── Data shown ──

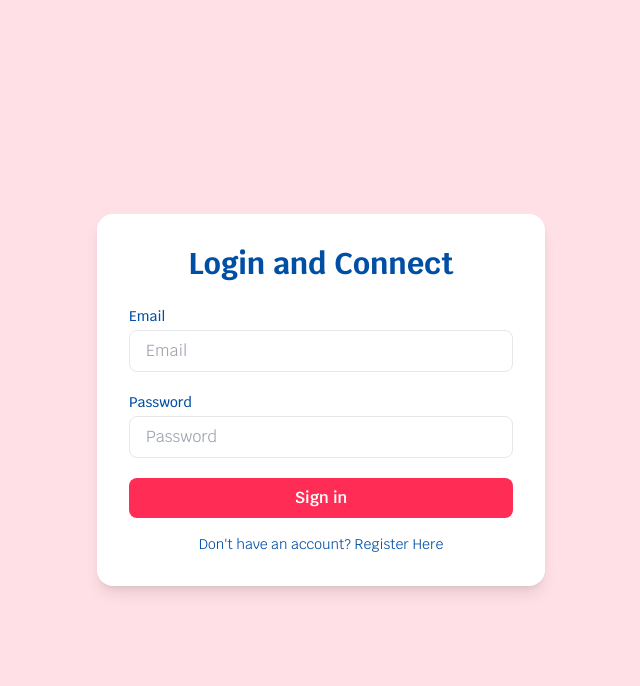
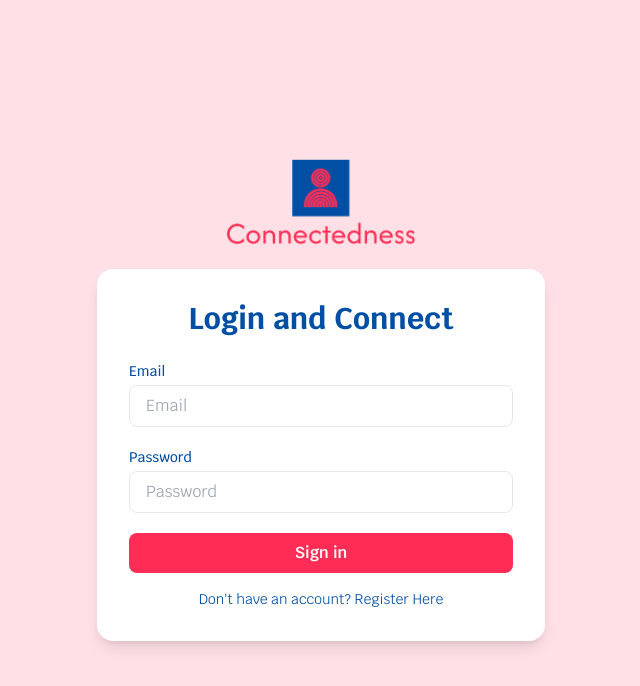
Before and after one commit to kushal1047/Connectedness, a React (Vite) app in the folder connectedness-frontend/: page /login in a window 1280 px wide. Shown: the top 686 px of the page, without its empty margins (319-959 px from the left). Built offline with nearby package versions, Linux system fonts and the light colour scheme.

Commit message:
Import logo and set it to the login and register page

```diff
--- a/connectedness-frontend/src/App.jsx
+++ b/connectedness-frontend/src/App.jsx
@@ -6,7 +6,7 @@ import {
 } from "react-router-dom";
 import Login from "./pages/Login";
 import Register from "./pages/Register";
-import Dashboard from "./components/Dashboard";
+import UserGroups from "./components/Groups";
 import GroupDetails from "./pages/GroupDetails";
 import TestPage from "./pages/testPage";
 import CreateQuestions from "./pages/CreateQuestions";
@@ -21,7 +21,7 @@ function App() {
         <Route path="/login" element={<Login />} />
         <Route path="/register" element={<Register />} />
         {/* Protected Routes under here */}
-        <Route path="/dashboard" element={<Dashboard />} />
+        <Route path="/user-groups" element={<UserGroups />} />
         <Route path="/group/:groupId" element={<GroupDetails />} />
         <Route path="/create-questions" element={<CreateQuestions />} />
         <Route path="/answer-questions" element={<AnswerQuestions />} />
--- a/connectedness-frontend/src/components/Dashboard.jsx
+++ b/connectedness-frontend/src/components/Groups.jsx
@@ -1,7 +1,7 @@
 import { useState, useEffect } from "react";
 import api from "../services/axios";
 
-export default function Dashboard() {
+export default function UserGroups() {
   const [groups, setGroups] = useState([]);
   const [isLoading, setIsLoading] = useState(true);
 
--- a/connectedness-frontend/src/pages/Login.jsx
+++ b/connectedness-frontend/src/pages/Login.jsx
@@ -1,6 +1,7 @@
 import { useState } from "react";
 import { useNavigate } from "react-router-dom";
 import api from "../services/axios";
+import logo from "../assets/connectedness-full-logo.png";
 
 export default function Login() {
   const [email, setEmail] = useState("");
@@ -25,7 +26,8 @@ export default function Login() {
     }
   };
   return (
-    <div className="flex items-center justify-center bg-[#FFE0E6] min-h-screen">
+    <div className="flex flex-col items-center justify-center bg-[#FFE0E6] min-h-screen">
+      <img src={logo} alt="Logo" className="mb-6 w-48 h-auto" />
       <div className="w-full max-w-md p-8 rounded-2xl shadow-lg bg-white">
         <h2 className="text-3xl font-bold mb-6 text-center text-[#004FA4]">
           Login and Connect
--- a/connectedness-frontend/src/pages/Register.jsx
+++ b/connectedness-frontend/src/pages/Register.jsx
@@ -1,6 +1,7 @@
 import { useState } from "react";
 import { register } from "../services/authService";
 import api from "../services/axios";
+import logo from "../assets/connectedness-full-logo.png";
 
 export default function Register() {
   const [fullName, setFullName] = useState("");
@@ -30,7 +31,7 @@ export default function Register() {
     }
   };
   return (
-    <div className="flex items-center justify-center min-h-screen">
+    <div className="flex flex-col items-center justify-center min-h-screen">
       <div className="w-full max-w-md p-8 rounded-2xl shadow-lg bg-white">
         <h2 className="text-3xl font-bold mb-6 text-center">
           Create an Account
```
Also changed, not shown: connectedness-frontend/src/assets/connectedness-full-logo.png (added), connectedness-frontend/src/assets/connectedness-logo.png (added), connectedness-frontend/src/pages/Dashboard.jsx (added).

───

Exercise:
Quote every entry exactly, with the pictures omitted.

Output below:
Before and after one commit to kushal1047/Connectedness, a React (Vite) app in the folder connectedness-frontend/: page /login in a window 1280 px wide. Shown: the top 686 px of the page, without its empty margins (319-959 px from the left). Built offline with nearby package versions, Linux system fonts and the light colour scheme.

Commit message:
Import logo and set it to the login and register page

```diff
--- a/connectedness-frontend/src/App.jsx
+++ b/connectedness-frontend/src/App.jsx
@@ -6,7 +6,7 @@ import {
 } from "react-router-dom";
 import Login from "./pages/Login";
 import Register from "./pages/Register";
-import Dashboard from "./components/Dashboard";
+import UserGroups from "./components/Groups";
 import GroupDetails from "./pages/GroupDetails";
 import TestPage from "./pages/testPage";
 import CreateQuestions from "./pages/CreateQuestions";
@@ -21,7 +21,7 @@ function App() {
         <Route path="/login" element={<Login />} />
         <Route path="/register" element={<Register />} />
         {/* Protected Routes under here */}
-        <Route path="/dashboard" element={<Dashboard />} />
+        <Route path="/user-groups" element={<UserGroups />} />
         <Route path="/group/:groupId" element={<GroupDetails />} />
         <Route path="/create-questions" element={<CreateQuestions />} />
         <Route path="/answer-questions" element={<AnswerQuestions />} />
--- a/connectedness-frontend/src/components/Dashboard.jsx
+++ b/connectedness-frontend/src/components/Groups.jsx
@@ -1,7 +1,7 @@
 import { useState, useEffect } from "react";
 import api from "../services/axios";
 
-export default function Dashboard() {
+export default function UserGroups() {
   const [groups, setGroups] = useState([]);
   const [isLoading, setIsLoading] = useState(true);
 
--- a/connectedness-frontend/src/pages/Login.jsx
+++ b/connectedness-frontend/src/pages/Login.jsx
@@ -1,6 +1,7 @@
 import { useState } from "react";
 import { useNavigate } from "react-router-dom";
 import api from "../services/axios";
+import logo from "../assets/connectedness-full-logo.png";
 
 export default function Login() {
   const [email, setEmail] = useState("");
@@ -25,7 +26,8 @@ export default function Login() {
     }
   };
   return (
-    <div className="flex items-center justify-center bg-[#FFE0E6] min-h-screen">
+    <div className="flex flex-col items-center justify-center bg-[#FFE0E6] min-h-screen">
+      <img src={logo} alt="Logo" className="mb-6 w-48 h-auto" />
       <div className="w-full max-w-md p-8 rounded-2xl shadow-lg bg-white">
         <h2 className="text-3xl font-bold mb-6 text-center text-[#004FA4]">
           Login and Connect
--- a/connectedness-frontend/src/pages/Register.jsx
+++ b/connectedness-frontend/src/pages/Register.jsx
@@ -1,6 +1,7 @@
 import { useState } from "react";
 import { register } from "../services/authService";
 import api from "../services/axios";
+import logo from "../assets/connectedness-full-logo.png";
 
 export default function Register() {
   const [fullName, setFullName] = useState("");
@@ -30,7 +31,7 @@ export default function Register() {
     }
   };
   return (
-    <div className="flex items-center justify-center min-h-screen">
+    <div className="flex flex-col items-center justify-center min-h-screen">
       <div className="w-full max-w-md p-8 rounded-2xl shadow-lg bg-white">
         <h2 className="text-3xl font-bold mb-6 text-center">
           Create an Account
```
Also changed, not shown: connectedness-frontend/src/assets/connectedness-full-logo.png (added), connectedness-frontend/src/assets/connectedness-logo.png (added), connectedness-frontend/src/pages/Dashboard.jsx (added).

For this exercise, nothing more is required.